Crystal Henderson remembers her youngest son, Scoot, running down the basketball court at 5 years old with a gigantic, toothless smile and eyes searching for the approval of his watching parents and siblings.

Now, Scoot Henderson, who turned 17 in February, has reclassified to graduate high school a year early and will join the professional ranks with the G League Ignite.

Listed on 247 Sports Composite as the third-ranked point guard of the 2022 class before his reclassification, he would become the first player to spend two years with the G League Ignite, a team designed to offer elite prospects an alternative to playing in college or overseas before becoming eligible for the N.B.A. draft. He played point guard as a freshman at Georgia’s Kell High School, while his brother C.J. manned shooting guard as a senior.

“I’ve been around my brother who is three years older than me, and his friends are my friends,” Scoot told The New York Times, adding, “Being around older people, the vets on my team, it’ll play out perfectly just getting that knowledge from them too.”

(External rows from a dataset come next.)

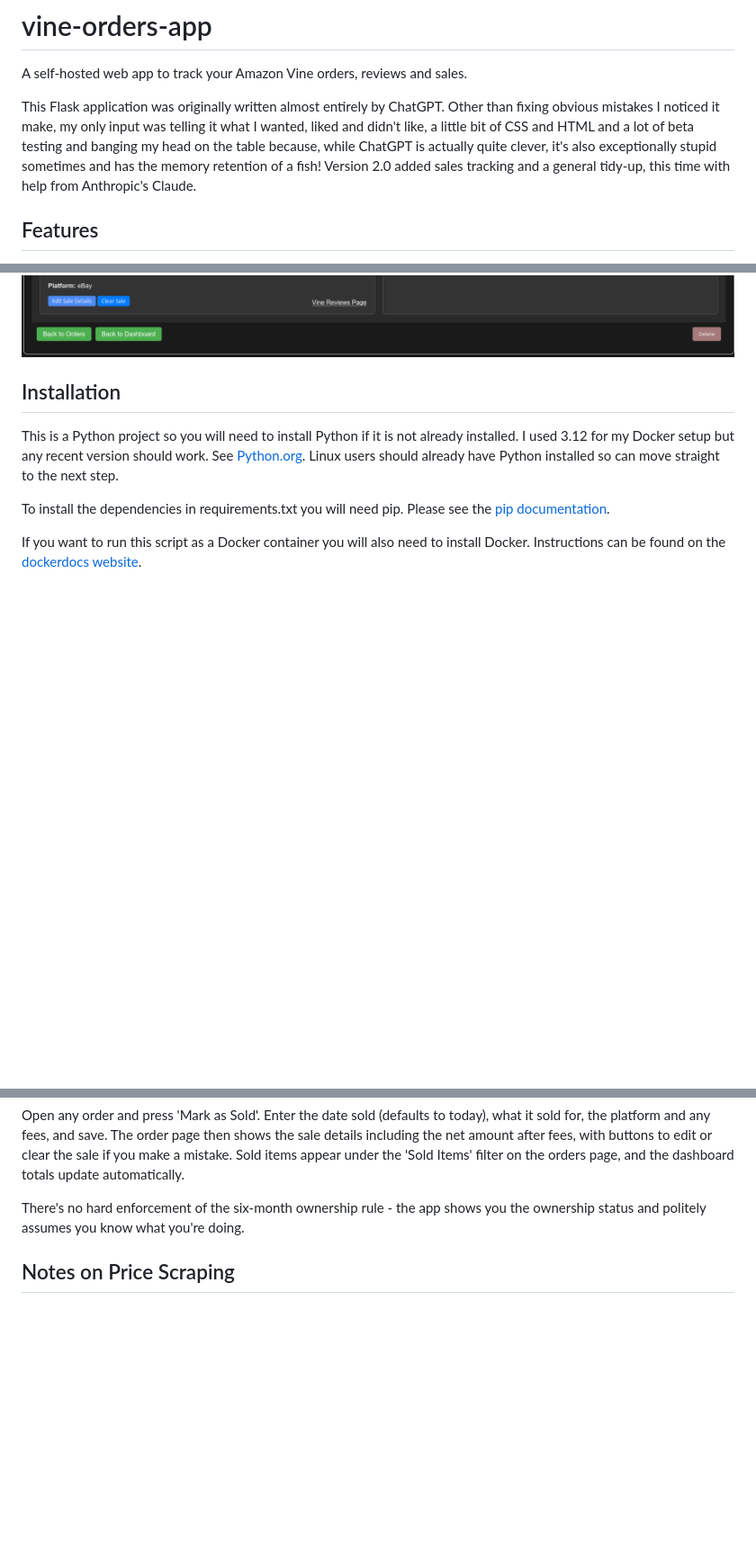
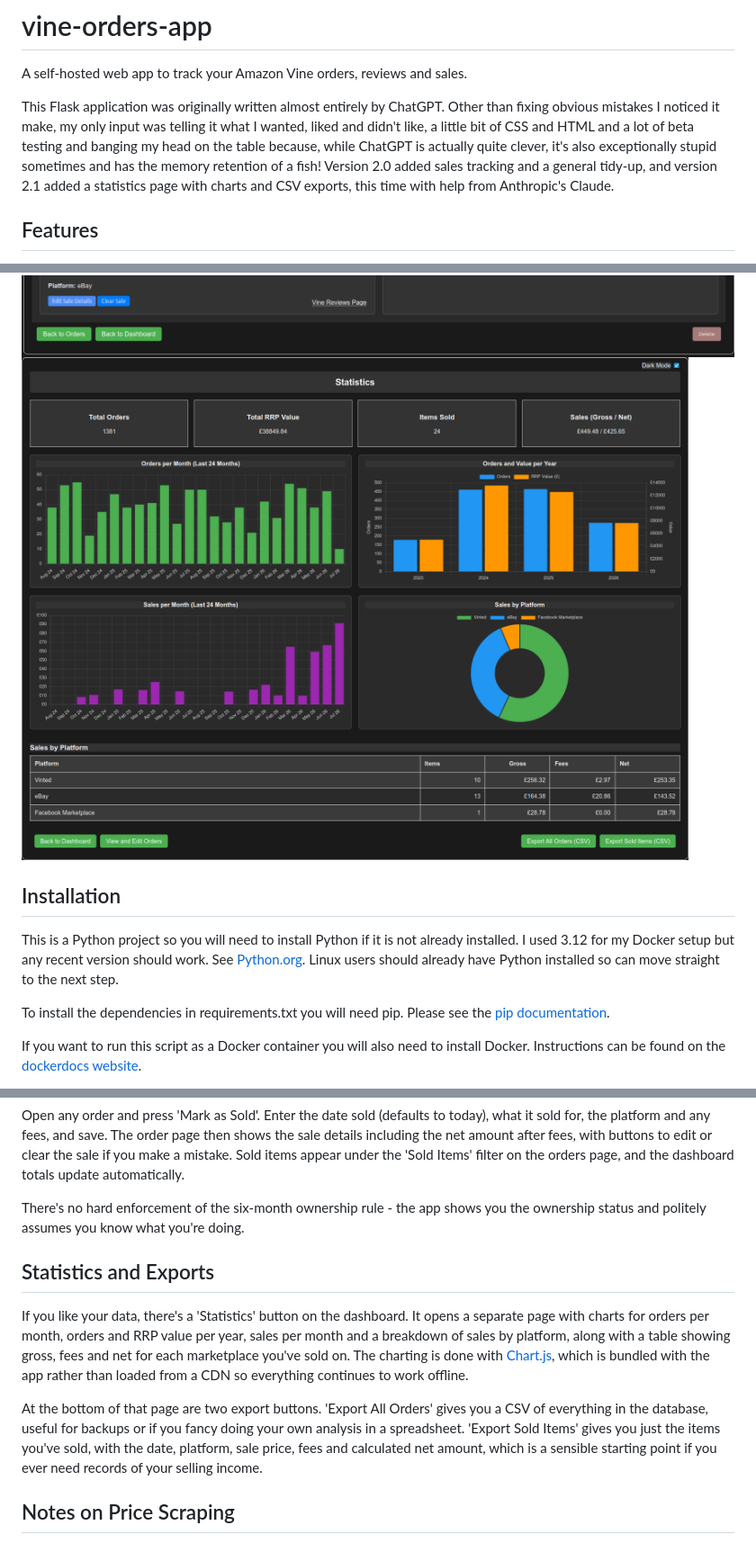
Before and after one commit to infidelus/vine-orders-app, a Markdown page: README.md, 3 parts joined by grey strips. Shown at 90% size. Drawn GitHub-style; pictures changed too: screenshots/statistics.png (added); blank space fills up the shorter version.

```diff
--- a/README.md
+++ b/README.md
@@ -2,7 +2,7 @@
 
 A self-hosted web app to track your Amazon Vine orders, reviews and sales.
 
-This Flask application was originally written almost entirely by ChatGPT. Other than fixing obvious mistakes I noticed it make, my only input was telling it what I wanted, liked and didn't like, a little bit of CSS and HTML and a lot of beta testing and banging my head on the table because, while ChatGPT is actually quite clever, it's also exceptionally stupid sometimes and has the memory retention of a fish! Version 2.0 added sales tracking and a general tidy-up, this time with help from Anthropic's Claude.
+This Flask application was originally written almost entirely by ChatGPT. Other than fixing obvious mistakes I noticed it make, my only input was telling it what I wanted, liked and didn't like, a little bit of CSS and HTML and a lot of beta testing and banging my head on the table because, while ChatGPT is actually quite clever, it's also exceptionally stupid sometimes and has the memory retention of a fish! Version 2.0 added sales tracking and a general tidy-up, and version 2.1 added a statistics page with charts and CSV exports, this time with help from Anthropic's Claude.
 
 ## Features
 
@@ -21,6 +23,7 @@ A few images of the app:
 ![dashboard](screenshots/dashboard.png)
 ![orders](screenshots/orders.png)
 ![order details](screenshots/order-details.png)
+![statistics](screenshots/statistics.png)
 
 ## Installation
 
@@ -60,6 +63,12 @@ Open any order and press 'Mark as Sold'. Enter the date sold (defaults to today)
 
 There's no hard enforcement of the six-month ownership rule - the app shows you the ownership status and politely assumes you know what you're doing.
 
+## Statistics and Exports
+
+If you like your data, there's a 'Statistics' button on the dashboard. It opens a separate page with charts for orders per month, orders and RRP value per year, sales per month and a breakdown of sales by platform, along with a table showing gross, fees and net for each marketplace you've sold on. The charting is done with [Chart.js](https://www.chartjs.org/), which is bundled with the app rather than loaded from a CDN so everything continues to work offline.
+
+At the bottom of that page are two export buttons. 'Export All Orders' gives you a CSV of everything in the database, useful for backups or if you fancy doing your own analysis in a spreadsheet. 'Export Sold Items' gives you just the items you've sold, with the date, platform, sale price, fees and calculated net amount, which is a sensible starting point if you ever need records of your selling income.
+
 ## Notes on Price Scraping
 
 The Find button works quite well with the only notable issue being scraping the price on certain items, but this is likely either because Amazon don't like it when we don't pay them to scrape product information from their site or that the product has no price information.
```
Also changed, not shown: other parts of README.md (+2 -0 lines), 6 other files.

Few modern American basketball players have made the jump to professionalism at Henderson’s age or even had the ability to consider the possibility. The N.B.A. has mandated that players be at least 19 years old and one year removed from their high school graduation since disallowing high school players following the 2005 draft.

The developmental leagues, where players can earn money right away, have made college a less attractive option for some players coming out of high school. Some states have moved to allow college athletes to earn money through endorsements, and the N.C.A.A. has said it wants to ease some restrictions, but at its core men’s college players only have their costs of attendance guaranteed. The Ignite team pays players as much as $500,000.

“You know how every kid has their own path?” Henderson said. “My main goal was just to get to the N.B.A. and be there for a very long time. The fact that I have an opportunity to go there and I’m one step away from it, it’s just huge. And I took that opportunity.”

Jeremy Tyler signed with Maccabi Haifa of the Israeli Super League after his junior year of high school in 2009. Eight years later, LaMelo Ball signed to play in the Lithuanian Basketball League following his sophomore year of high school.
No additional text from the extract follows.